**REQUIRED WORK**: Give back each entry word for word, but drop the images.

**DATA**:
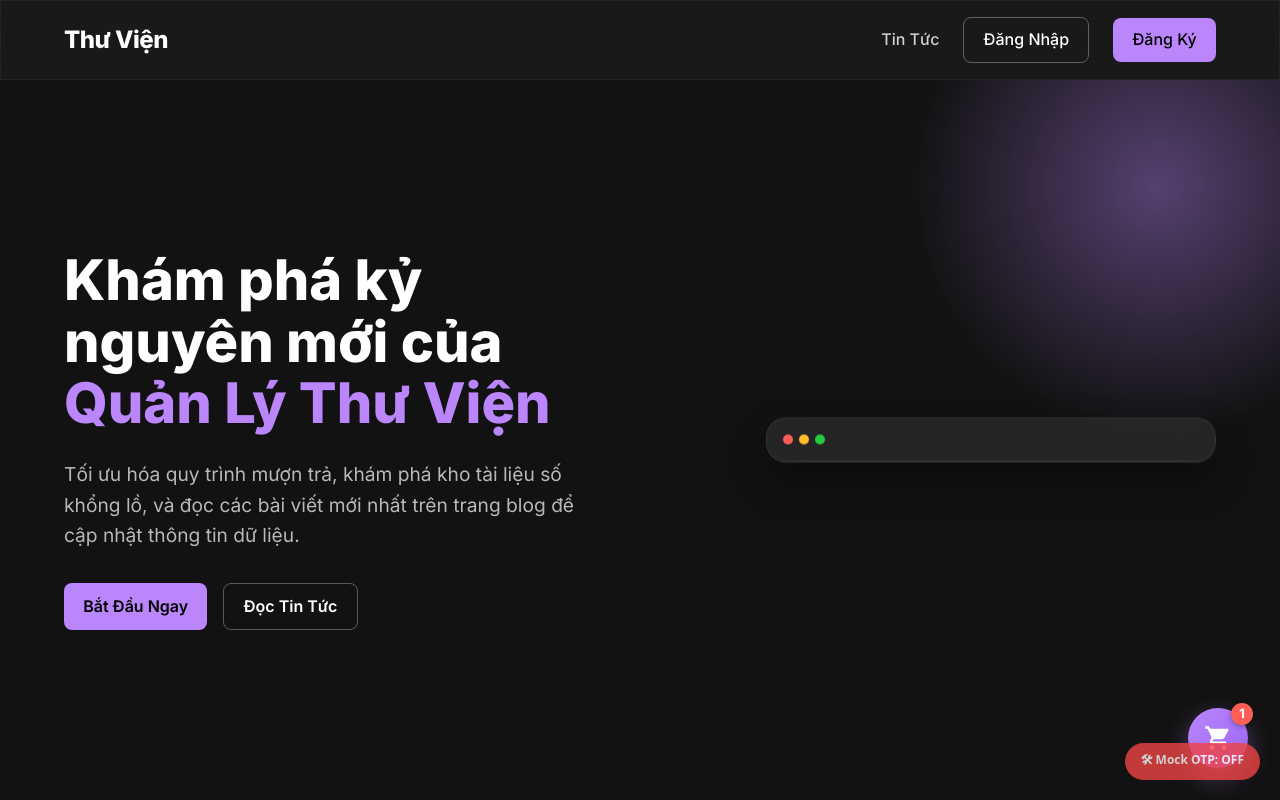
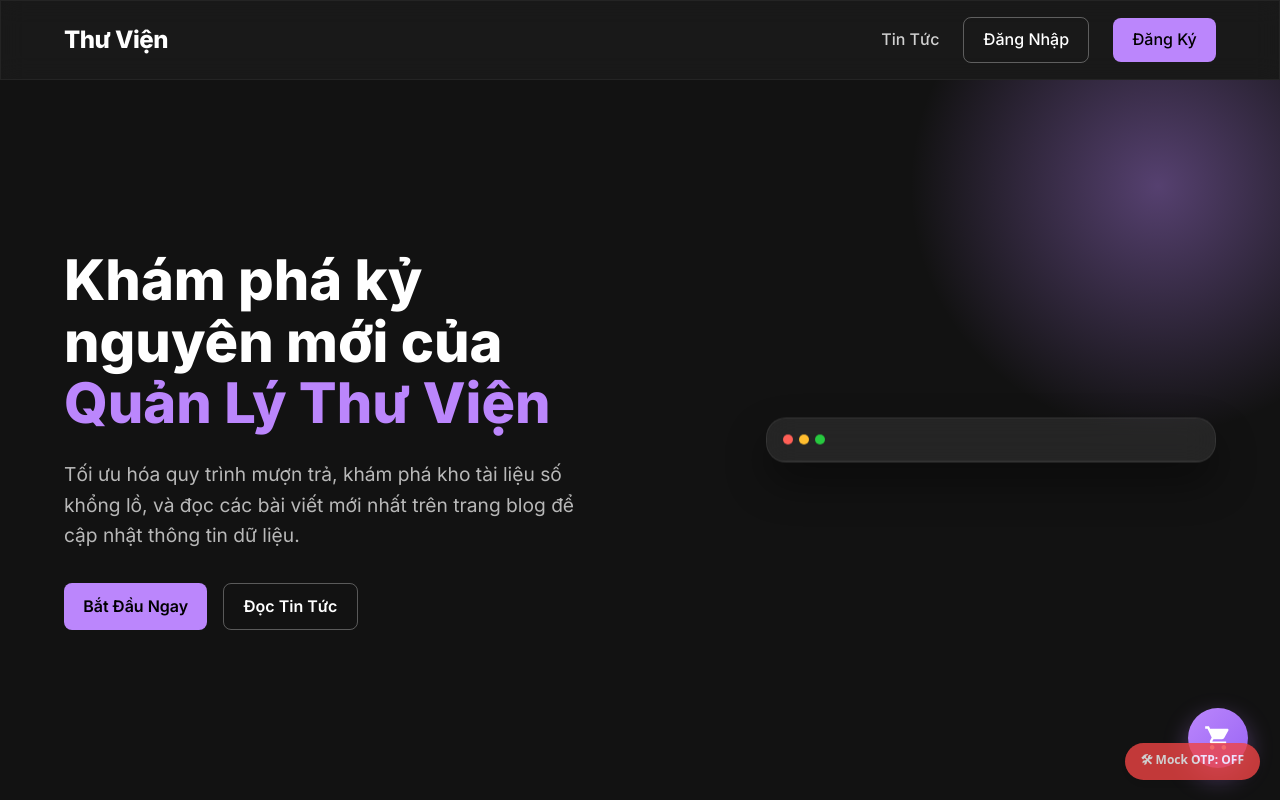
Before and after one commit to Lengocxuanquynh/library_manager, a Next.js app: page / in a window 1280 px wide. Shown: the top 800 px of the page. Built offline with nearby package versions, Linux system fonts and the light colour scheme; no server answers; the database is empty.

Commit message:
Fix cart badge count by ignoring separator

```diff
--- a/components/FloatingCart.js
+++ b/components/FloatingCart.js
@@ -200,7 +200,7 @@ export default function FloatingCart() {
     setCart(newCart);
   };
 
-  const isCartEmpty = cart.length === 0;
+  const isCartEmpty = cart.filter(i => !i.isSeparator).length === 0;
 
   if (showOTP) {
     return (
@@ -255,7 +255,7 @@ export default function FloatingCart() {
         <svg fill="currentColor" viewBox="0 0 24 24" width="28" height="28">
           <path d="M7 18c-1.1 0-1.99.9-1.99 2S5.9 22 7 22s2-.9 2-2-.9-2-2-2zM1 2v2h2l3.6 7.59-1.35 2.45c-.16.28-.25.61-.25.96 0 1.1.9 2 2 2h12v-2H7.42c-.14 0-.25-.11-.25-.25l.03-.12.9-1.63h7.45c.75 0 1.41-.41 1.75-1.03l3.58-6.49c.08-.14.12-.31.12-.48 0-.55-.45-1-1-1H5.21l-.94-2H1zm16 16c-1.1 0-1.99.9-1.99 2s.89 2 1.99 2 2-.9 2-2-.9-2-2-2z"/>
         </svg>
-        {cart.length > 0 && (
+        {cart.filter(i => !i.isSeparator).length > 0 && (
           <div style={{
             position: "absolute",
             top: "-5px",
@@ -272,7 +272,7 @@ export default function FloatingCart() {
             justifyContent: "center",
             boxShadow: "0 2px 5px rgba(0,0,0,0.3)"
           }}>
-            {cart.length}
+            {cart.filter(i => !i.isSeparator).length}
           </div>
         )}
       </div>
```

**PROBLEM SOLUTION**:
Before and after one commit to Lengocxuanquynh/library_manager, a Next.js app: page / in a window 1280 px wide. Shown: the top 800 px of the page. Built offline with nearby package versions, Linux system fonts and the light colour scheme; no server answers; the database is empty.

Commit message:
Fix cart badge count by ignoring separator

```diff
--- a/components/FloatingCart.js
+++ b/components/FloatingCart.js
@@ -200,7 +200,7 @@ export default function FloatingCart() {
     setCart(newCart);
   };
 
-  const isCartEmpty = cart.length === 0;
+  const isCartEmpty = cart.filter(i => !i.isSeparator).length === 0;
 
   if (showOTP) {
     return (
@@ -255,7 +255,7 @@ export default function FloatingCart() {
         <svg fill="currentColor" viewBox="0 0 24 24" width="28" height="28">
           <path d="M7 18c-1.1 0-1.99.9-1.99 2S5.9 22 7 22s2-.9 2-2-.9-2-2-2zM1 2v2h2l3.6 7.59-1.35 2.45c-.16.28-.25.61-.25.96 0 1.1.9 2 2 2h12v-2H7.42c-.14 0-.25-.11-.25-.25l.03-.12.9-1.63h7.45c.75 0 1.41-.41 1.75-1.03l3.58-6.49c.08-.14.12-.31.12-.48 0-.55-.45-1-1-1H5.21l-.94-2H1zm16 16c-1.1 0-1.99.9-1.99 2s.89 2 1.99 2 2-.9 2-2-.9-2-2-2z"/>
         </svg>
-        {cart.length > 0 && (
+        {cart.filter(i => !i.isSeparator).length > 0 && (
           <div style={{
             position: "absolute",
             top: "-5px",
@@ -272,7 +272,7 @@ export default function FloatingCart() {
             justifyContent: "center",
             boxShadow: "0 2px 5px rgba(0,0,0,0.3)"
           }}>
-            {cart.length}
+            {cart.filter(i => !i.isSeparator).length}
           </div>
         )}
       </div>
```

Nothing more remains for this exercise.